Home made Nutella: chocolate, hazelnuts, butter. Seriously it’s that easy

Sorbet: fruit, ice, blended sugar. Delicious!

Banana Ice-Cream: Bananas, frozen milk, condensed milk, cream. Presto you have ice-cream.

Mushroom, bacon and tomato risotto: possibly the easiest, most amazing meal I have ever created. It’s so good that I can’t even believe I cooked it!

Bread: A year on and we’re still perfecting our bread making. We’ve watched You Tube demonstrations, trialed various kneading techniques and different types of flour. Bread making is certainly a science and we’re enjoying the experimenting.

Porridge: Creamy, consistent, easy. Place ingredients in the Thermie, turn her on, return in 6.5minutes.

Broccoli, apple, carrot & yoghurt salad: This amazing, healthy Thermie version of coleslaw takes ohhh about one minute to make. No more. Gorgeous and good for you.


  • Kate Bennie

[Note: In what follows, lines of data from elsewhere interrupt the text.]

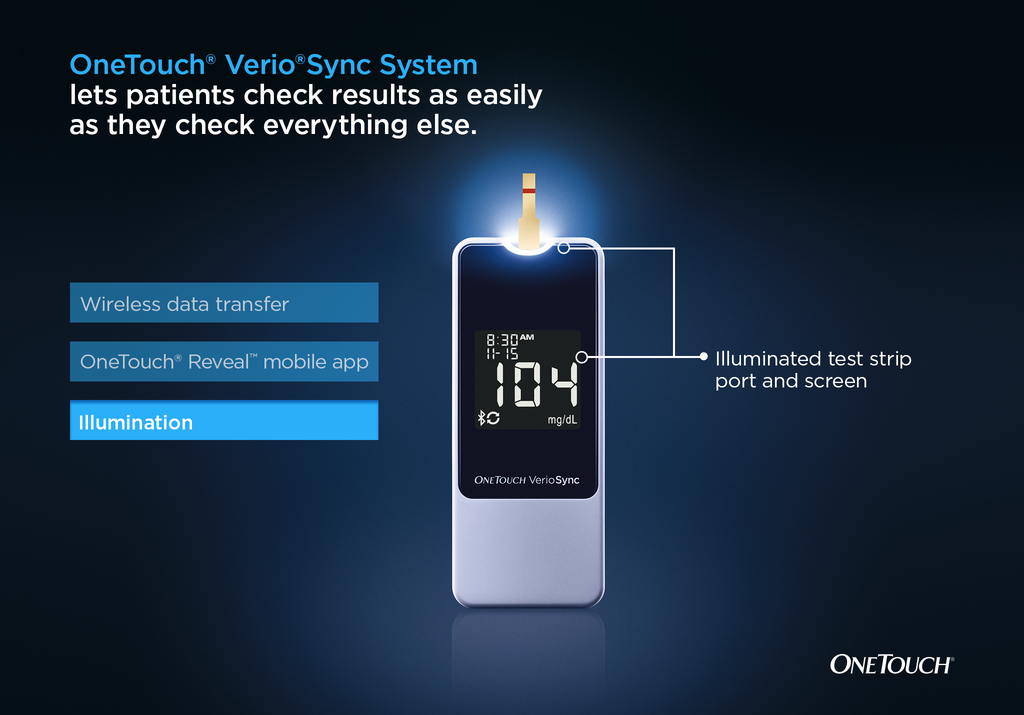
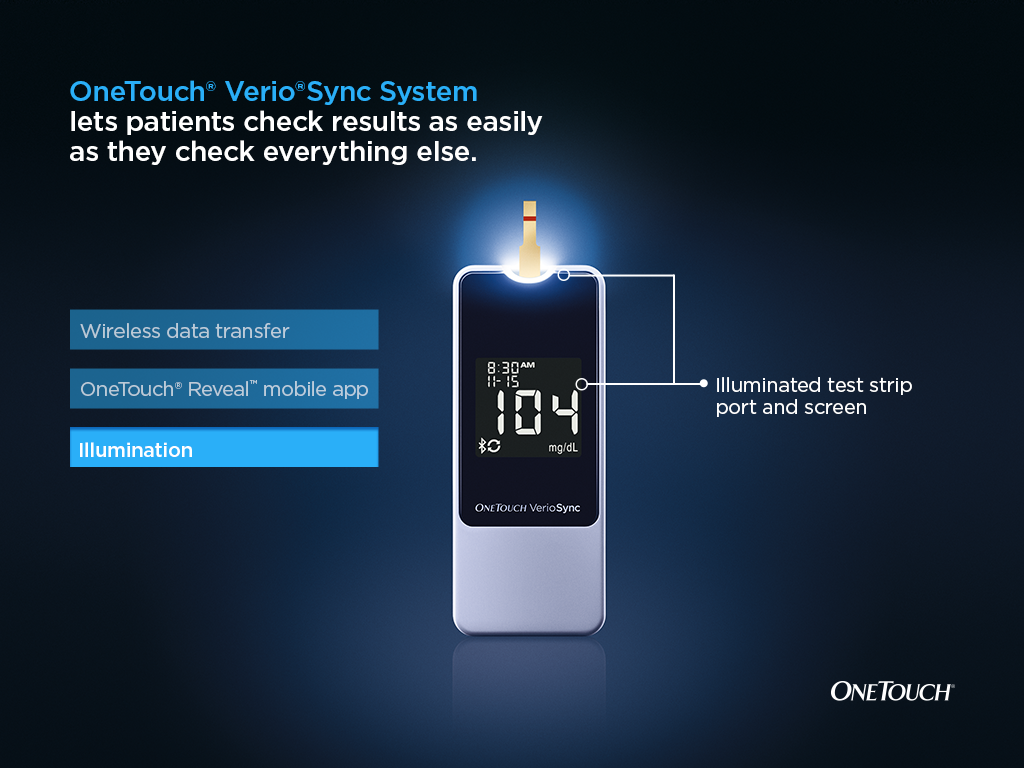
fixes

diff --git a/salesaid/verioplatform_veriosync/slide-3.0.html b/salesaid/verioplatform_veriosync/slide-3.0.html
@@ -46,8 +46,8 @@
 
 	<div id="phone_3"><img src="res/images/3.0/phone_3.png" usemap="#Map2" />
 		<map name="Map2">
-			<area shape="rect" coords="69,281,379,322" href="javascript:showMenu(1)">
-			<area shape="rect" coords="69,340,378,382" href="javascript:showMenu(2)">
+			<area shape="rect" coords="70,309,380,350" href="javascript:showMenu(1)">
+			<area shape="rect" coords="70,367,379,409" href="javascript:showMenu(2)">
 		</map>
 	</div>
 

diff --git a/salesaid/verioplatform_verioiq/res/css/2.3.css b/salesaid/verioplatform_verioiq/res/css/2.3.css
@@ -52,7 +52,7 @@ body {
 #footnote
 {
     position:absolute;
-    bottom: 35px;
-    right: -40px;
+    bottom: 130px;
+    right: 30px;
     display:none;
 }	

diff --git a/salesaid/verioplatform_veriosync/res/css/3.0.css b/salesaid/verioplatform_veriosync/res/css/3.0.css
@@ -27,7 +27,7 @@
 
 #phone_3 {
 	position:absolute;
-	top:27px;
+	top:0;
 	left:0;
 	display:none;
 	z-index:1000;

    Best purchase I’ve ever made. I use mine all the time, it has paid for itself with savings from not buying packaged foods anymore. Absolutely LOVE IT!

  • ThermomixBlogger Helene

    Love the Thermomix kitchen machine AND your review of the demo. Great for people who are curious to see what it’s all about 😉 Isn’t it interesting how the price becomes inconsequential after we take delivery? Like most people I simply can’t imagine life without it and would rather do without my cooktop than live without a Thermomix.

  • Alice

    Hi Rosa, thanks for the comments. You’ve now had an insight into my approach to money … I like to round all prices DOWN, particularly big ones! The Australian Thermomix site says the machine was originally designed in France in 1970 however it’s now made by Vorwerk which as you mention is a German company.

  • Rosa

    Have to agree Thermomix is the best invention ever.
    Save on mess, save on money, save on electricity. no more additives because you know the ingredients. Can’t go past that.
    One little thing it’s German designed by Vorwerk and costs $1939. Just to be pedantic.

  • Megan

    Hi K, we have porrige every morning for brekkie, I just do 3/4 cup of oats to 1 cup of milk – or a little bit more & a pinch of salt. I don’t mill the oats & I cook it for 9mins @ 90 deg on speed 4 – always turns out perfect – thick, smooth & creamy

  • Alice

    HI K, I’ve experimented with liquid amounts a little but i usually add about 140g of milk and about 300-400 of water to about 120g of oats. It seems to work best if you whizz the oats first to chop them a bit. Maybe you’re putting too much liquid in? Definitely the milk makes it creamier though!

  • K

    I would love your tips on porridge as I still do mine in the microwave as just seems too watery in the thermomix.

  • Erica @ Mixotrophy

    Great post. It’s a tough call isn’t it??! Curtis Stone or a Thermomix… Curtis Stone or a Thermomix…
    I guess when you think about it, while there is only one Curtis Stone, everyone has the oportunity of owning their own Thermomix and enjoying all the benefits 🙂

  • Melissa

    I love mine too! I love that I can cook WHOLE food so conveniently. We use it every day.

    While I have yet to write a full blog post about it (although I would like to, but it’s a bit off topic) I have been very politely asked by the lovely ladies at my playgroup to please, to quit bragging about all it can do! Ha ha!

    I could probably live without my car. But I would have trouble giving up my “powertool!”